State Rep. Mark Danish, a Democrat from Tampa with an education background, introduced the Common Core to his seventh-grade science students at Tampa’s Benito Middle School before taking a break from teaching this year to focus on campaigning for next year’s election.
“From what I’ve seen of the standards in science, it’s a very good step forward in getting our kids ready for more rigorous work,” Danish said. “It’s hard for some of the students to get used to because it’s different. But much of it is good because it’s getting students to read, interpret the information and be able to take a side.”
Danish plans to take a better look at the standards at all grade levels, and he encourages Florida parents, teachers, school administrators and other community members to do the same.

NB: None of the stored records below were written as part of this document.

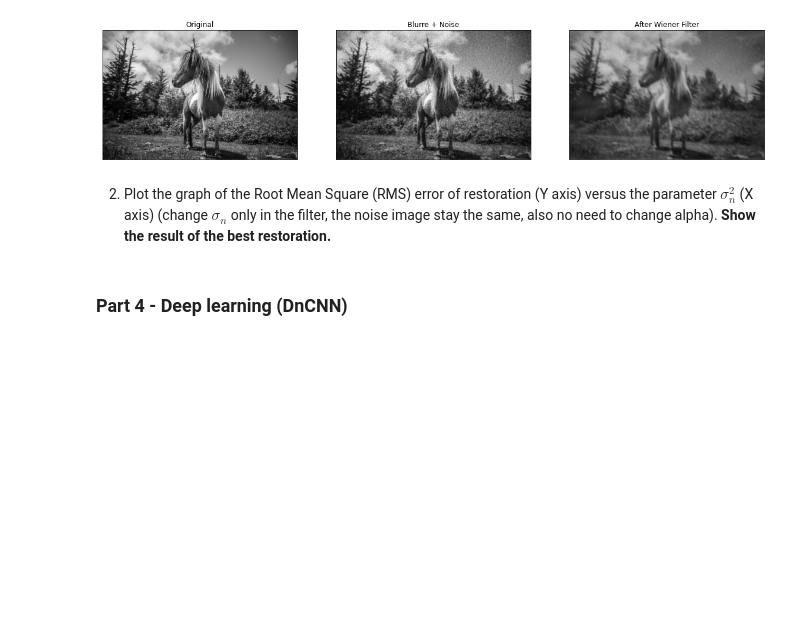
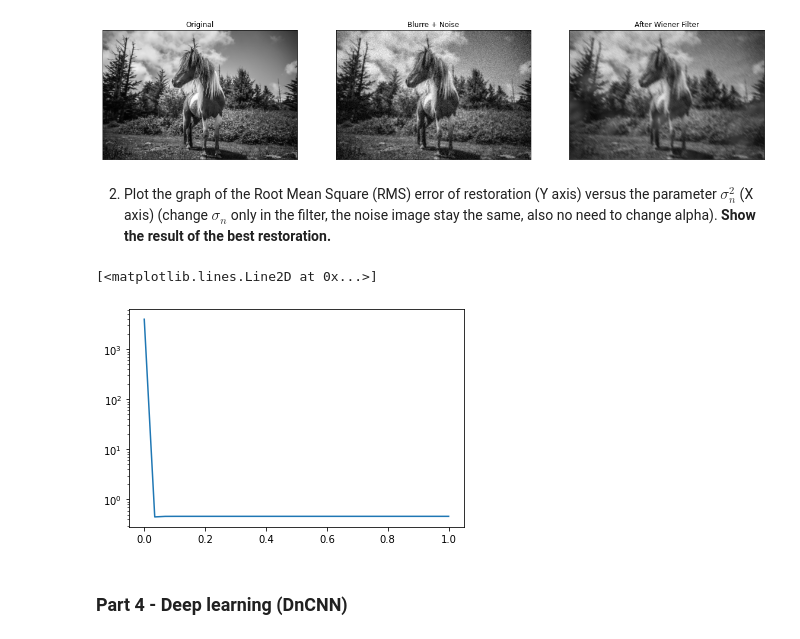
Before and after one commit to nadavschwalb/image_processing, a Jupyter notebook: Lab5.ipynb, the cells around one changed output. Saved outputs shown, nothing was run; the diff lists cells and outputs as text; code cells hidden in the pictures; blank space fills up the shorter version.

```diff
--- a/Lab5.ipynb
+++ b/Lab5.ipynb
@@ -217,3 +224,12 @@ plt.show()
+# %%
+sigma = np.linspace(0,1,30)
+weiner_restored = [WienerFilter(noise,filter_blur,sigma=x) for x in sigma]
+rms_wiener = [restoration_rms(img,x) for x in weiner_restored]
+plt.yscale("log")
+plt.plot(sigma,rms_wiener)
+# %% [output]
+[<matplotlib.lines.Line2D at 0x...>]
+[figure, added]
 # %% [markdown]
 ### Part 4 - Deep learning (DnCNN)
 # %% [markdown]
```
Also changed, not shown: parts of 10 cells of this notebook.
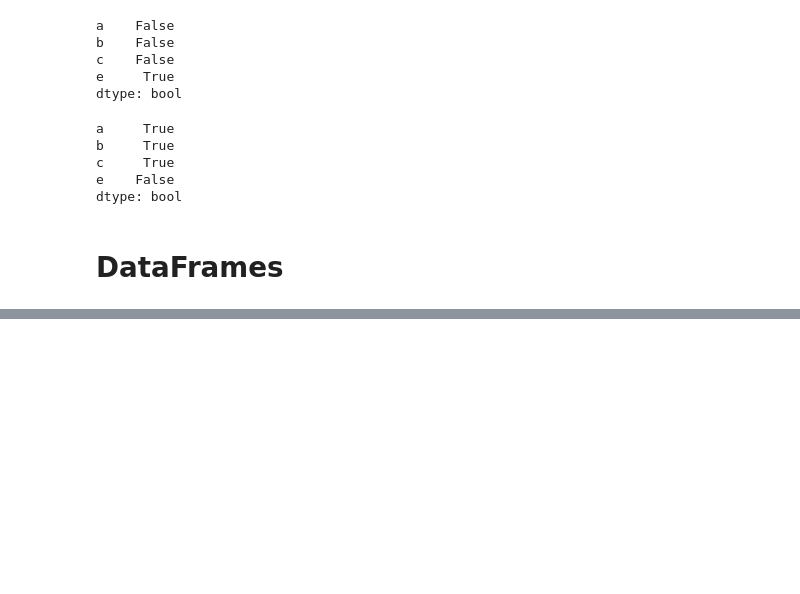
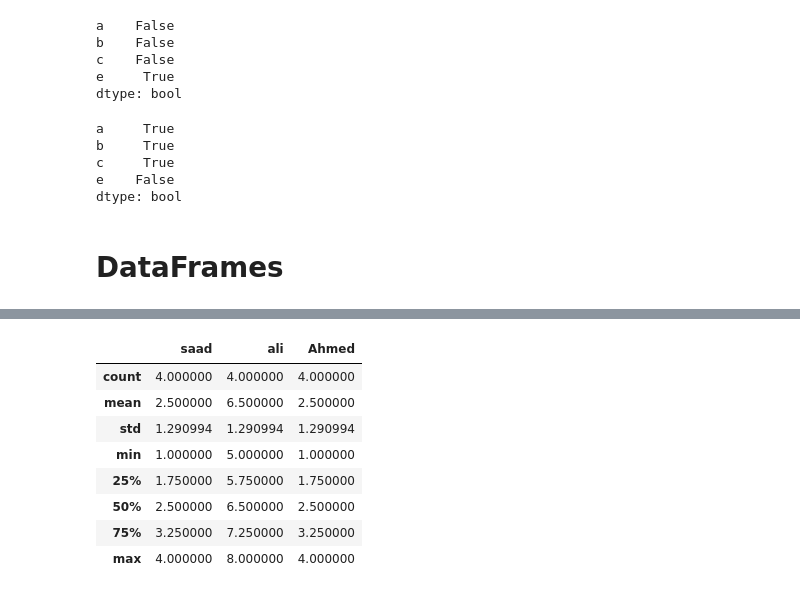
Before and after one commit to SaadUrRehmanBaig/piaicQuater2, a Jupyter notebook: piaic 3 | numpy 3d | pandas .ipynb, the cells around one changed output, grey strips where cells are left out. Drawn from its saved outputs; the diff is of its cells as text; code cells hidden in the pictures; blank space fills up the shorter version.

```diff
--- a/piaic 3 | numpy 3d | pandas .ipynb
+++ b/piaic 3 | numpy 3d | pandas .ipynb
@@ -274,3 +274,7 @@ dtype: bool
 
 
 # DataFrames
+# %%
+data = {"saad":[1,2,3,4],"ali":[5,6,7,8],'Ahmed':[1,2,3,4]}
+# %%
+df = pd.DataFrame(data)
@@ -276,0 +316,12 @@ dtype: bool
+# %%
+df.describe()
+# %% [output]
+|  | saad | ali | Ahmed |
+| count | 4.000000 | 4.000000 | 4.000000 |
+| mean | 2.500000 | 6.500000 | 2.500000 |
+| std | 1.290994 | 1.290994 | 1.290994 |
+| min | 1.000000 | 5.000000 | 1.000000 |
+| 25% | 1.750000 | 5.750000 | 1.750000 |
+| 50% | 2.500000 | 6.500000 | 2.500000 |
+| 75% | 3.250000 | 7.250000 | 3.250000 |
+| max | 4.000000 | 8.000000 | 4.000000 |
```
Also changed, not shown: parts of 32 cells of this notebook.
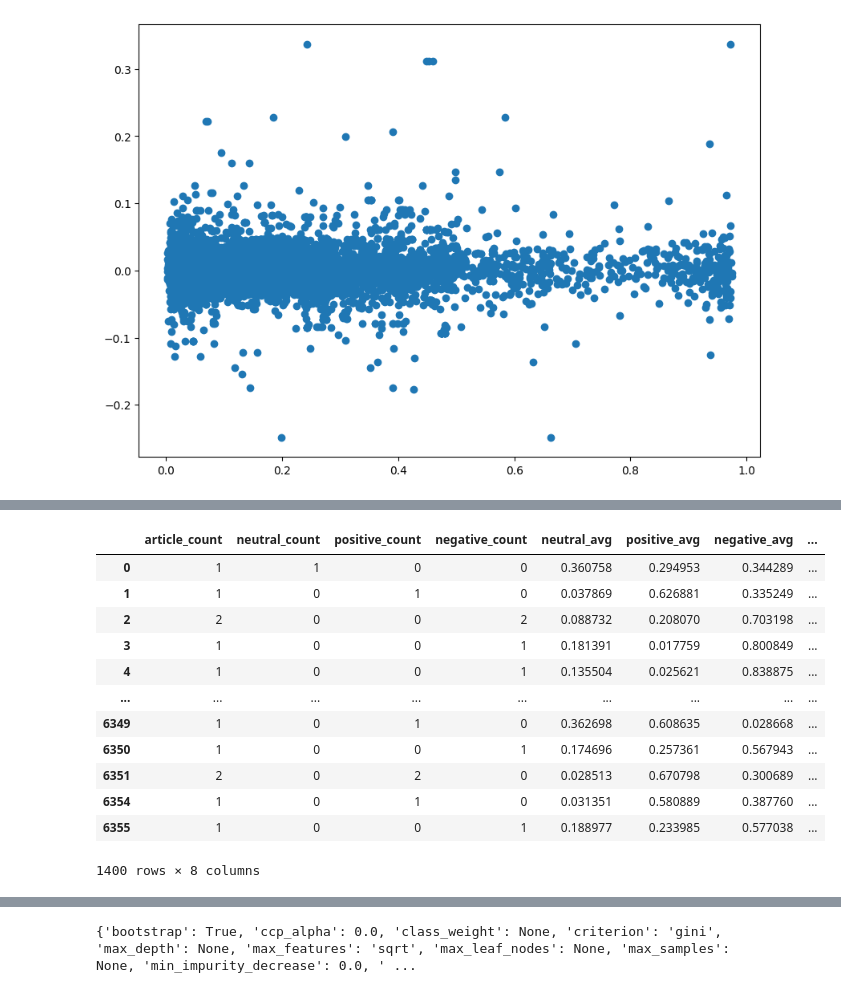
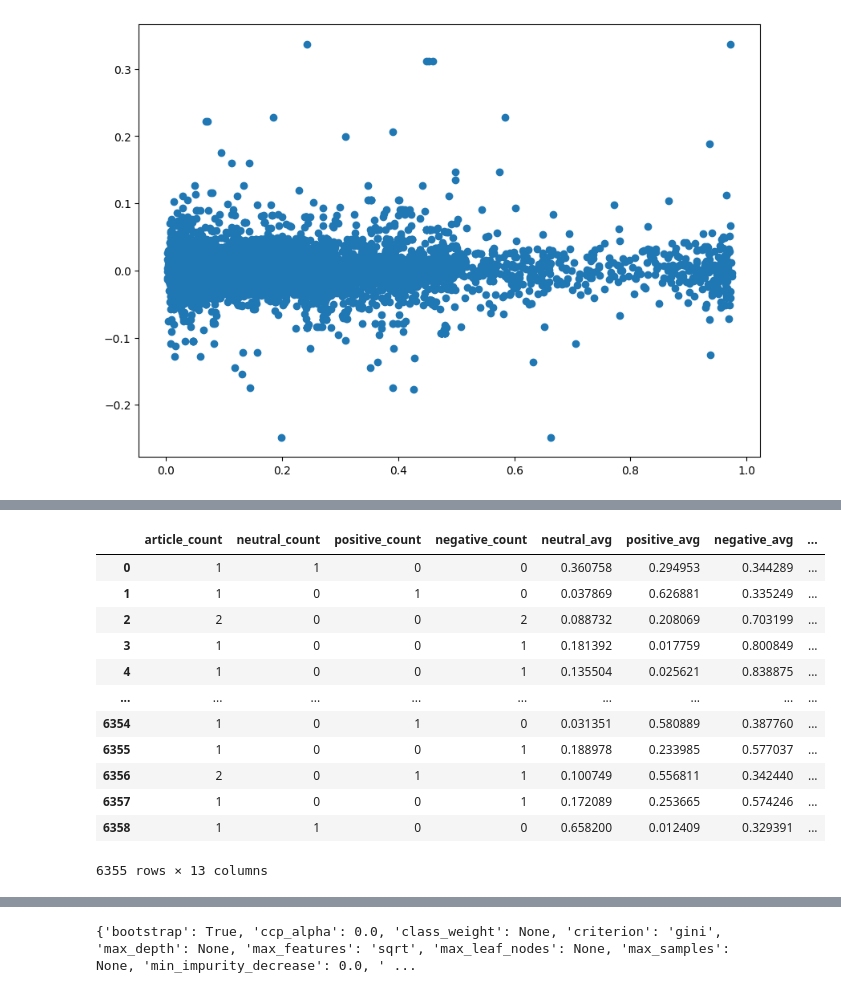
Before and after one commit to Kussil/Financial_Sentiment_LLM, a Jupyter notebook: 04_Stock_Modeling/Stock_Modeling.ipynb, the cells around one changed output, grey strips where cells are left out. Cells and saved outputs as stored; diff of their text form; code cells hidden in the pictures.

```diff
--- a/04_Stock_Modeling/Stock_Modeling.ipynb
+++ b/04_Stock_Modeling/Stock_Modeling.ipynb
@@ -27,4 +27,5 @@ Updating files: 100% (1074/1074), done.
 # %%
 import pandas as pd
 df_chunk = pd.read_csv('/content/CVX_Rice_project/03_Sentiment_Analysis/sentiment_chunkdata.csv')
-df = pd.read_csv('/content/CVX_Rice_project/03_Sentiment_Analysis/sentiment_data.csv')
+df_chunk = df_chunk.fillna('')
+df = df_chunk.groupby(['Article Index','Ticker','Source','Date','Article Headline','URL'])[['Neutral', 'Positive', 'Negative','acquisition', 'earnings', 'production', 'exploration', 'green energy']].mean().reset_index()
@@ -106,6 +139,11 @@ df_grouped = df_2.groupby(['Ticker', 'Date']).agg(
     neutral_avg=('Neutral','mean'),
     positive_avg=('Positive','mean'),
     negative_avg=('Negative','mean'),
+    acquisition_avg=('acquisition','mean'),
+    earnings_avg=('earnings','mean'),
+    production_avg=('production','mean'),
+    exploration_avg=('exploration','mean'),
+    green_energy_avg=('green energy','mean')
 ).reset_index()
 df_grouped['Date String'] = df_grouped['Date'].astype(str)
 
@@ -241,0 +295,2 @@ from sklearn.model_selection import GridSearchCV
+# %%
+df_merged = df_merged.drop(['Returns','Returns Next Day', 'Returns Next Day(no NaN)'], axis=1)
@@ -242,22 +313,22 @@ from sklearn.model_selection import GridSearchCV
 # %%
 df_dropna = df_merged.dropna()
 # %%
-X = df_dropna.drop(columns=['Date','Ticker','Returns','Returns (no NaN)', 'Returns Next Day', 'Returns Next Day(no NaN)'])
+X = df_dropna.drop(columns=['Date','Ticker','Returns (no NaN)'])
 X
 # %% [output]
 |  | article_count | neutral_count | positive_count | negative_count | neutral_avg | positive_avg | negative_avg | ... |
 | 0 | 1 | 1 | 0 | 0 | 0.360758 | 0.294953 | 0.344289 | ... |
 | 1 | 1 | 0 | 1 | 0 | 0.037869 | 0.626881 | 0.335249 | ... |
-| 2 | 2 | 0 | 0 | 2 | 0.088732 | 0.208070 | 0.703198 | ... |
-| 3 | 1 | 0 | 0 | 1 | 0.181391 | 0.017759 | 0.800849 | ... |
+| 2 | 2 | 0 | 0 | 2 | 0.088732 | 0.208069 | 0.703199 | ... |
+| 3 | 1 | 0 | 0 | 1 | 0.181392 | 0.017759 | 0.800849 | ... |
 | 4 | 1 | 0 | 0 | 1 | 0.135504 | 0.025621 | 0.838875 | ... |
 | ... | ... | ... | ... | ... | ... | ... | ... | ... |
-| 6349 | 1 | 0 | 1 | 0 | 0.362698 | 0.608635 | 0.028668 | ... |
-| 6350 | 1 | 0 | 0 | 1 | 0.174696 | 0.257361 | 0.567943 | ... |
-| 6351 | 2 | 0 | 2 | 0 | 0.028513 | 0.670798 | 0.300689 | ... |
 | 6354 | 1 | 0 | 1 | 0 | 0.031351 | 0.580889 | 0.387760 | ... |
-| 6355 | 1 | 0 | 0 | 1 | 0.188977 | 0.233985 | 0.577038 | ... |
+| 6355 | 1 | 0 | 0 | 1 | 0.188978 | 0.233985 | 0.577037 | ... |
+| 6356 | 2 | 0 | 1 | 1 | 0.100749 | 0.556811 | 0.342440 | ... |
+| 6357 | 1 | 0 | 0 | 1 | 0.172089 | 0.253665 | 0.574246 | ... |
+| 6358 | 1 | 1 | 0 | 0 | 0.658200 | 0.012409 | 0.329391 | ... |
-1400 rows × 8 columns
+6355 rows × 13 columns
 # %%
 y = df_dropna['Returns (no NaN)'].apply(lambda x: 1 if x > 0.0 else 0)
 y
```
Also changed, not shown: parts of 16 cells of this notebook.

“A lot of people are talking about this and they haven’t sat down to look at each grade level,” he said.
Here is the meeting schedule:
Oct. 15, 5 p.m. to 8 p.m., Hillsborough Community College’s Dale Mabry campus in the auditorium of the Student Services building, Room 111, 4001 W. Tampa Bay Blvd.
Oct. 16, 5 to 8 p.m., Broward College’s Davie campus in the Bailey Concert Hall, Building 4, 3501 S.W. Davie Road.
Oct. 17, 5 to 8 p.m., Tallahassee Community College in the Ghazvini Center for Healthcare Education Auditorium, 1528 Surgeons Drive.
Visit www.flstandards.org to read each standard and submit suggestions, or email firstname.lastname@example.org.
All comments must be submitted by Oct. 31 to be considered for review.